BEGIN Available data

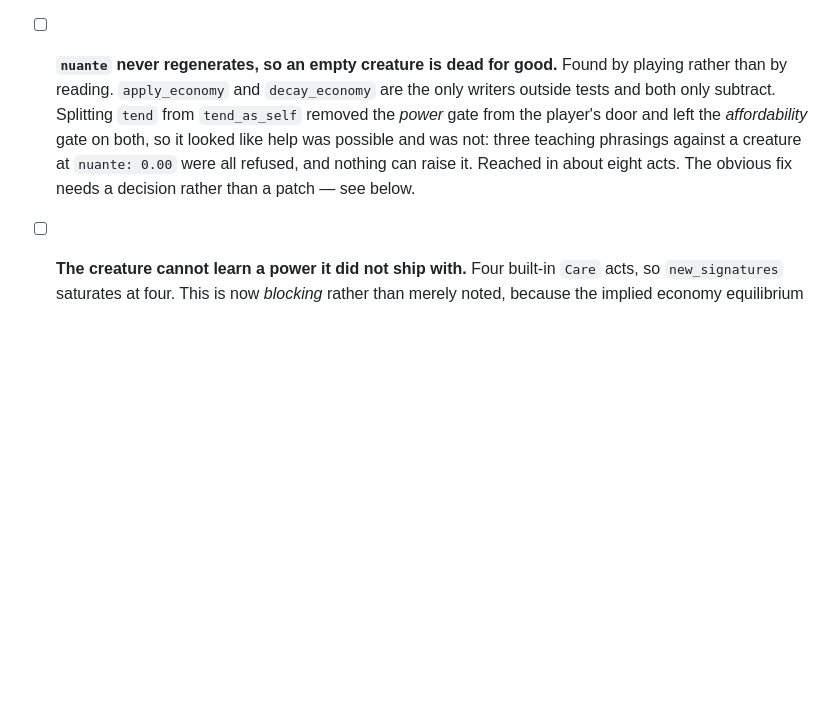
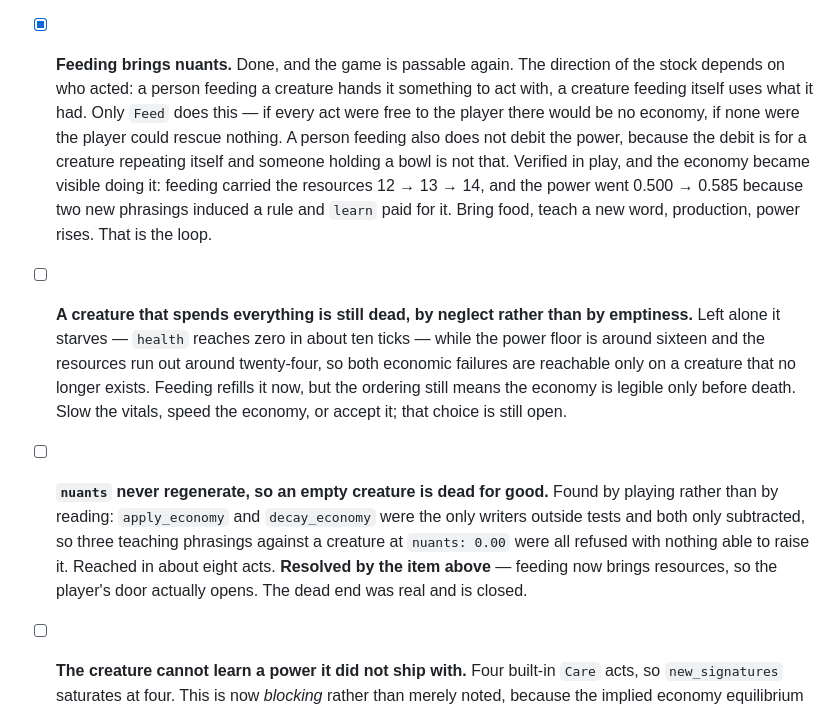
Before and after one commit to dacineu/unia, a Markdown page: TODO.md, the part around the change. Drawn GitHub-style; blank space fills up the shorter version.

Commit message:
Record the resolved resource dead end and the neglect ordering that remains

```diff
--- a/TODO.md
+++ b/TODO.md
@@ -367,14 +367,31 @@ never as anything that determines identity.
   `self_directed` 0.667. A missing actor counts as a caller, not as the
   creature — the flattering error is the one that would make the number worth
   reporting.
-- [ ] **`nuante` never regenerates, so an empty creature is dead for good.**
-  Found by playing rather than by reading. `apply_economy` and `decay_economy`
-  are the only writers outside tests and both only subtract. Splitting `tend`
-  from `tend_as_self` removed the *power* gate from the player's door and left
-  the *affordability* gate on both, so it looked like help was possible and was
-  not: three teaching phrasings against a creature at `nuante: 0.00` were all
-  refused, and nothing can raise it. Reached in about eight acts.
-  The obvious fix needs a decision rather than a patch — see below.
+- [x] **Feeding brings nuants.** Done, and the game is passable again. The
+  direction of the stock depends on who acted: a person feeding a creature hands
+  it something to act with, a creature feeding itself uses what it had. Only
+  `Feed` does this — if every act were free to the player there would be no
+  economy, if none were the player could rescue nothing. A person feeding also
+  does not debit the power, because the debit is for a creature repeating itself
+  and someone holding a bowl is not that.
+  Verified in play, and the economy became visible doing it: feeding carried the
+  resources 12 → 13 → 14, and the power went 0.500 → 0.585 because two new
+  phrasings induced a rule and `learn` paid for it. Bring food, teach a new
+  word, production, power rises. That is the loop.
+- [ ] **A creature that spends everything is still dead, by neglect rather than
+  by emptiness.** Left alone it starves — `health` reaches zero in about ten
+  ticks — while the power floor is around sixteen and the resources run out
+  around twenty-four, so both economic failures are reachable only on a creature
+  that no longer exists. Feeding refills it now, but the ordering still means
+  the economy is legible only before death. Slow the vitals, speed the economy,
+  or accept it; that choice is still open.
+- [ ] **`nuants` never regenerate, so an empty creature is dead for good.**
+  Found by playing rather than by reading: `apply_economy` and
+  `decay_economy` were the only writers outside tests and both only
+  subtracted, so three teaching phrasings against a creature at `nuants: 0.00`
+  were all refused with nothing able to raise it. Reached in about eight acts.
+  **Resolved by the item above** — feeding now brings resources, so the player's
+  door actually opens. The dead end was real and is closed.
 - [ ] **The creature cannot learn a power it did not ship with.** Four built-in
   `Care` acts, so `new_signatures` saturates at four. This is now *blocking*
   rather than merely noted, because the implied economy equilibrium (about
```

END Available data

Exercise => Where the string "about" turns up in a line of the data above, copy that whole line.

Solved exercise =>
-  refused, and nothing can raise it. Reached in about eight acts.
+  by emptiness.** Left alone it starves — `health` reaches zero in about ten
+  were all refused with nothing able to raise it. Reached in about eight acts.
   rather than merely noted, because the implied economy equilibrium (about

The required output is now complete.